Sixth Round, 159th Overall: Johan Gustafsson, G, Farjestads BK (SEL)
NHL Games Played: 0
Gustafsson’s stock as a prospect has completely crumbled after his 2014-15 campaign, and there is plenty of reason to assume that his time with the organization is at a close.
Although he was fine in the limited viewings that Wild scouts undoubtedly saw, namely the 2010 U-18s, Gustafsson really never had amateur numbers to suggest an elite athlete. He backstopped Team Sweden to its first gold medal in a generation at the 2012 World Juniors but, in fairness, the team relied mostly on its incredible wealth of talent at every other position. Anton Forsberg (CBJ) put up better numbers at that level then, and has continued the trend now.
Post-draft, Gustafsson had two excellent seasons in a row for Luleå of the SHL, with save percentages of around .933. Coming to North America he was tasked with doing the same, and with very poor teams in front of him in Des Moines, he just was not up to the challenge.

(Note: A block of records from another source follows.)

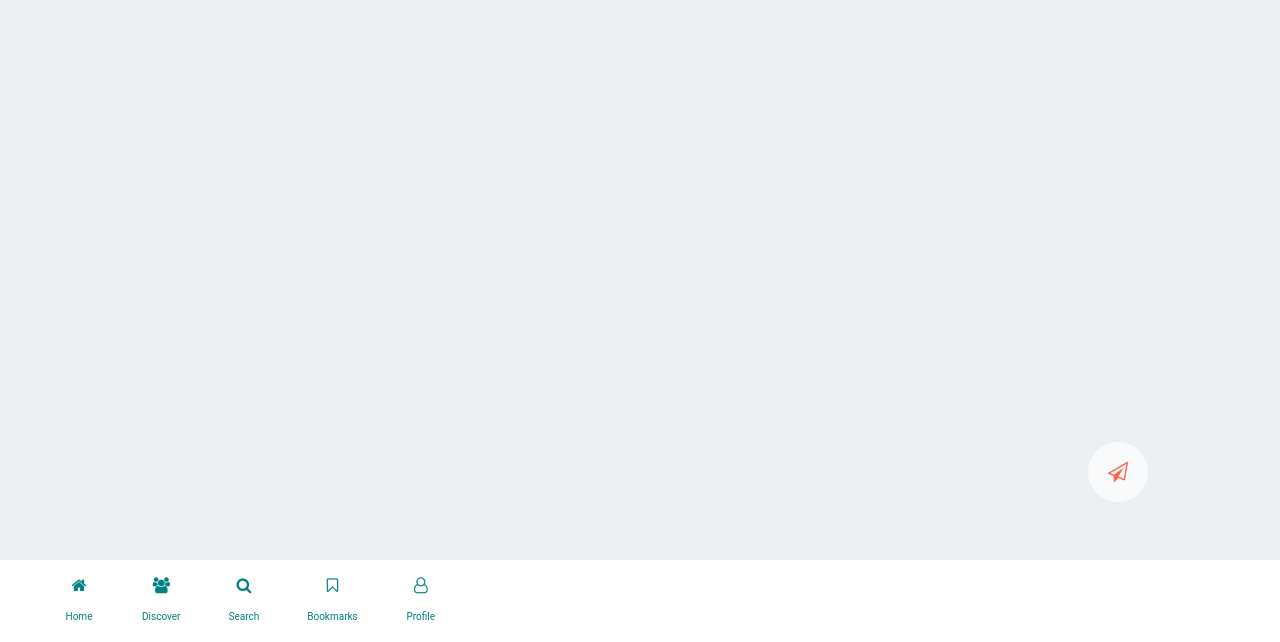
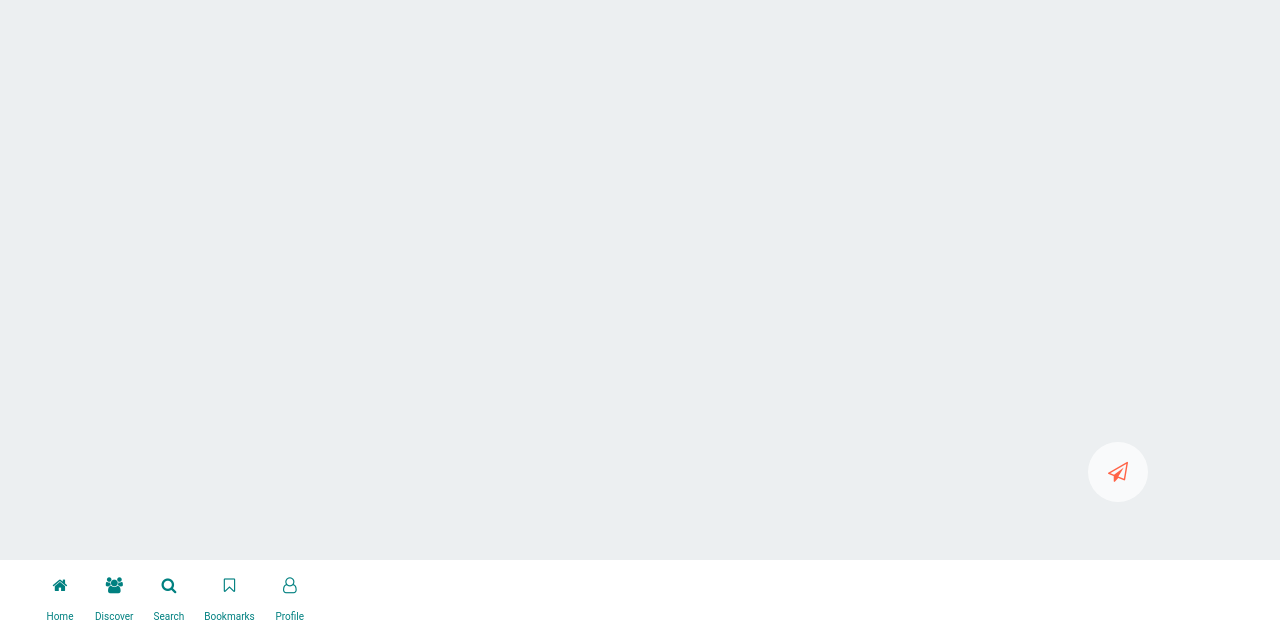
Before and after one commit to Mabulane/Crime-Alert-2, a plain HTML site: page index.html in a window 1280 px wide. Shown: the part 158-800 px from the top of the page. Drawn offline with Linux system fonts and the light colour scheme; no server answers.

Commit message:
Update main.css

```diff
--- a/main.css
+++ b/main.css
@@ -75,12 +75,15 @@ text-align: center;
 display: block;
 
 }
-.bottom-Nav ul li:last-child{
-border-right: none;
-}
+.bottom-Nav ul li  a:first-child{
+
+    padding-left:5px;
+
+    }
 .bottom-Nav ul li  a {
 display: block;
-padding: 0 24px;
+padding-left:17px;
+padding-right:15px;
 padding-bottom: 20px;
 text-decoration: none;
 color: teal;
```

Putting up an .893 save percentage this season as the putative starter did not cut it at all, not when John Curry’s numbers of a 2.66 goals against average and .917 save percentage were markedly superior. A stint in the ECHL did not help Gustafsson recover his form or his confidence.

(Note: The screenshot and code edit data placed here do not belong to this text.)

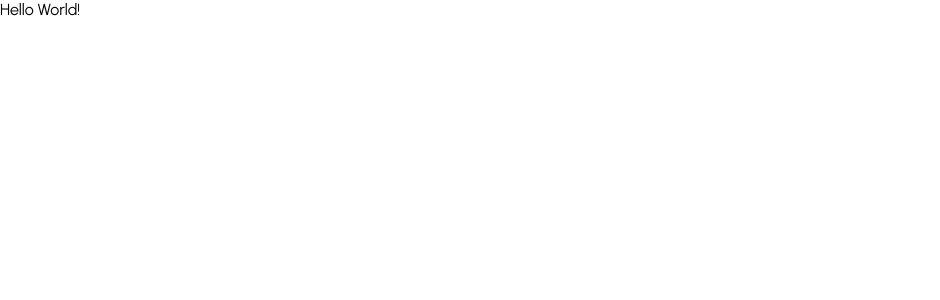
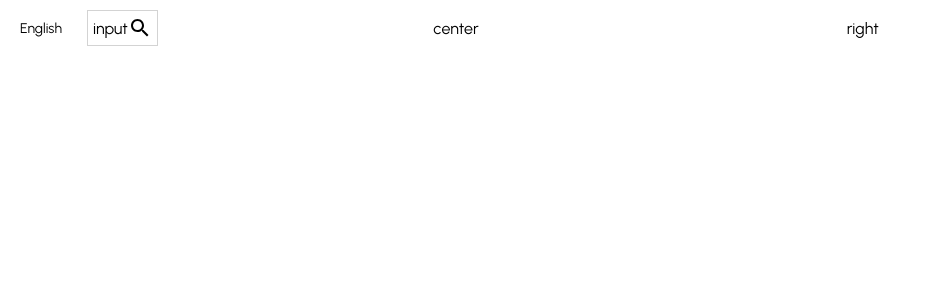
Before and after one commit to Bittu04567891/E-commerce-app, a React (Create React App) app in the folder my-app/: page / in a window 1280 px wide. Shown: the top 300 px of the page, without its empty margins (0-940 px from the left). Built offline with nearby package versions, Linux system fonts and the light colour scheme.

Commit message:
Navbar creation

```diff
--- a/my-app/package.json
+++ b/my-app/package.json
@@ -3,12 +3,17 @@
   "version": "0.1.0",
   "private": true,
   "dependencies": {
+    "@emotion/react": "^11.11.1",
+    "@emotion/styled": "^11.11.0",
+    "@mui/icons-material": "^5.14.3",
+    "@mui/material": "^5.14.4",
     "@testing-library/jest-dom": "^5.17.0",
     "@testing-library/react": "^13.4.0",
     "@testing-library/user-event": "^13.5.0",
     "react": "^18.2.0",
     "react-dom": "^18.2.0",
     "react-scripts": "5.0.1",
+    "styled-components": "^6.0.7",
     "web-vitals": "^2.1.4"
   },
   "scripts": {
--- a/my-app/src/App.js
+++ b/my-app/src/App.js
@@ -1,4 +1,8 @@
+import Navbar from "./components/Navbar";
+import Home from "./pages/Home";
+
 const App = () => {
-  return <div>Hello World!</div>;
+  return <Navbar />;
+  return <Home />;
 };
 export default App;
--- /dev/null
+++ b/my-app/src/components/Navbar.jsx
@@ -0,0 +1,59 @@
+import {Search} from "@mui/icons-material";
+import React from 'react'
+import styled from 'styled-components'
+
+const Container=styled.div`
+ height:60px;
+`
+
+const Wrapper=styled.div`
+  padding:10px 20px;
+  display:flex;
+align-items:center;
+  justify-content:space-between;
+`
+const Left=styled.div`
+flex:1;
+display:flex;
+align-items:center;
+`
+
+const Language=styled.span`
+  font-size:14px;
+  cursor:pointer;
+`
+const SearchContainer=styled.div`
+border:0.5px solid lightgray;
+display:flex;
+align-items:center;
+margin-left:25px;
+padding:5px;
+`
+
+const Center=styled.div`
+flex:1;
+`
+const Right=styled.div`
+flex:1;
+`
+const Navbar = () => {
+  return (
+    <Container>
+        <Wrapper>
+           <Left>
+            <Language>
+                English
+            </Language>
+            <SearchContainer>
+                input
+               <Search/>
+            </SearchContainer>
+           </Left>
+           <Center>center</Center>
+           <Right>right</Right>
+        </Wrapper>
+        </Container>
+  )
+}
+
+export default Navbar
--- /dev/null
+++ b/my-app/src/pages/Home.jsx
@@ -0,0 +1,21 @@
+import React from 'react'
+import { styled } from 'styled-components'
+
+const Container=styled.div`
+height:60px;
+`
+const Wrapper=styled.div`
+  padding:10px 20px;
+`
+
+const Home = () => {
+  return (
+    <Container>
+        <Wrapper>
+            navbar
+        </Wrapper>
+    </Container>
+  )
+}
+
+export default Home
```
Also changed, not shown: 1 other file (tests, documents, lock files or other folders).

Gustafsson’s time in North America looks to be at a close, at least for the next two seasons, as he signed a deal with Frolunda of the SHL in May. It should also be said, goalies often have these types of down seasons only to reappear on the radar years later.
Seventh Round, 189th Overall: Dylen McKinlay, RW, Chilliwack Bruins (WHL)
NHL Games Played: 0
Just one year after drafting Dylen McKinlay out of Chilliwack, the Wild relinquished rights to him. The team never issued a press statement regarding its decision and maintains its silence to this day.
Post-draft, McKinlay bounced around the British Columbia-based WHL teams, having stints in Kelowna and Kootenay as well. He was productive for each of them, especially in 2012-13 with Kelowna, putting up 68 points in 72 games. McKinlay, after taking some time off from hockey, has continued his career in the role of a scholar-athlete for the University of Regina hockey program where he led the squad in scoring this past season.